Looking back on 2020 – the COVID-19 pandemic has heightened debate about the future of the rental market and how to strike the balance between the rights and responsibilities of landlords and their tenants.
Despite many landlords going the extra mile to keep tenants in their homes throughout the pandemic, data shows landlords have lost up to £437m so far, some landlords are now struggling to keep their heads above water themselves. As a result of this, the NRLA campaigned for a comprehensive financial package from Government to support the sector and allow tenants to pay off rent arrears built because of the pandemic and we continue to push for this.
This year we also launched our proposals for the Renters’ Reform Bill, the central feature of our plan is to provide clear and comprehensive grounds upon which landlords may legitimately regain possession of their properties. We recognise the urgent need to improve the way that courts handle possession cases. At present they take too long. Our plans would help to reduce the number of cases going to the courts, ensuring they can more swiftly hear and decide upon the ones that do arise. For landlords, our plans would ensure cases could be fast-tracked through the courts where tenants failed to abide by whatever was agreed during conciliation, or where tenants failed to properly engage with the process.
As we go into 2021 we continue to help and support landlords through these most unprecedented times and campaign for a positive change. We expect to see some movement, not least on the Renters’ Reform Bill, which will see the Government eventually abolish Section 21 repossessions.

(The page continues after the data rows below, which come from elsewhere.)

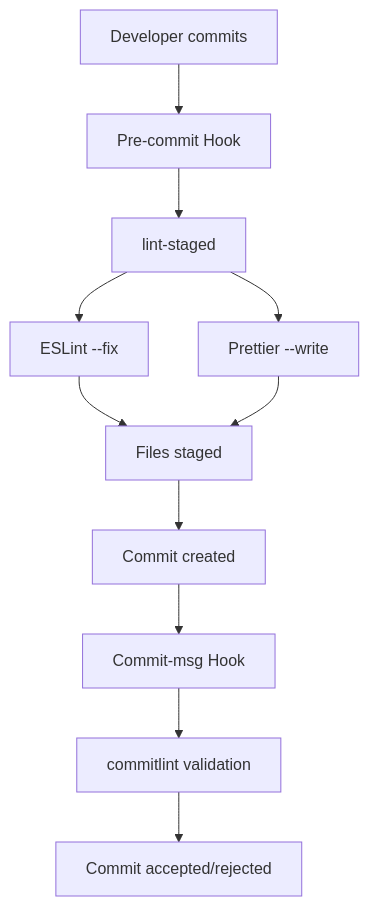
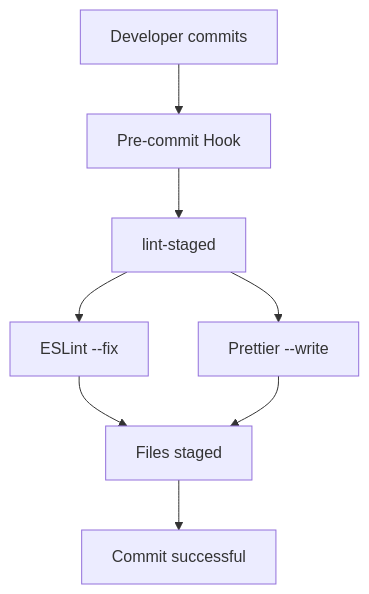
The diagram in packages/linter-config/README.md (middas-0706/js-data-connectors), drawn with Mermaid before and after one commit. The commit also changed other lines of this file, not shown here.

````diff
--- a/packages/linter-config/README.md
+++ b/packages/linter-config/README.md
@@ -29,13 +28,10 @@
 ```mermaid
 graph TD
     A["Developer commits"] --> B["Pre-commit Hook"]
     B --> C["lint-staged"]
     C --> D["ESLint --fix"]
     C --> E["Prettier --write"]
     D --> F["Files staged"]
     E --> F
-    F --> G["Commit created"]
-    G --> H["Commit-msg Hook"]
-    H --> I["commitlint validation"]
-    I --> J["Commit accepted/rejected"]
+    F --> G["Commit successful"]
 ```
````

We will be working alongside the Government to ensure that its replacement is a fair system that works for and protects landlords and ensures landlords have the confidence to provide the homes to rent the country so desperately needs.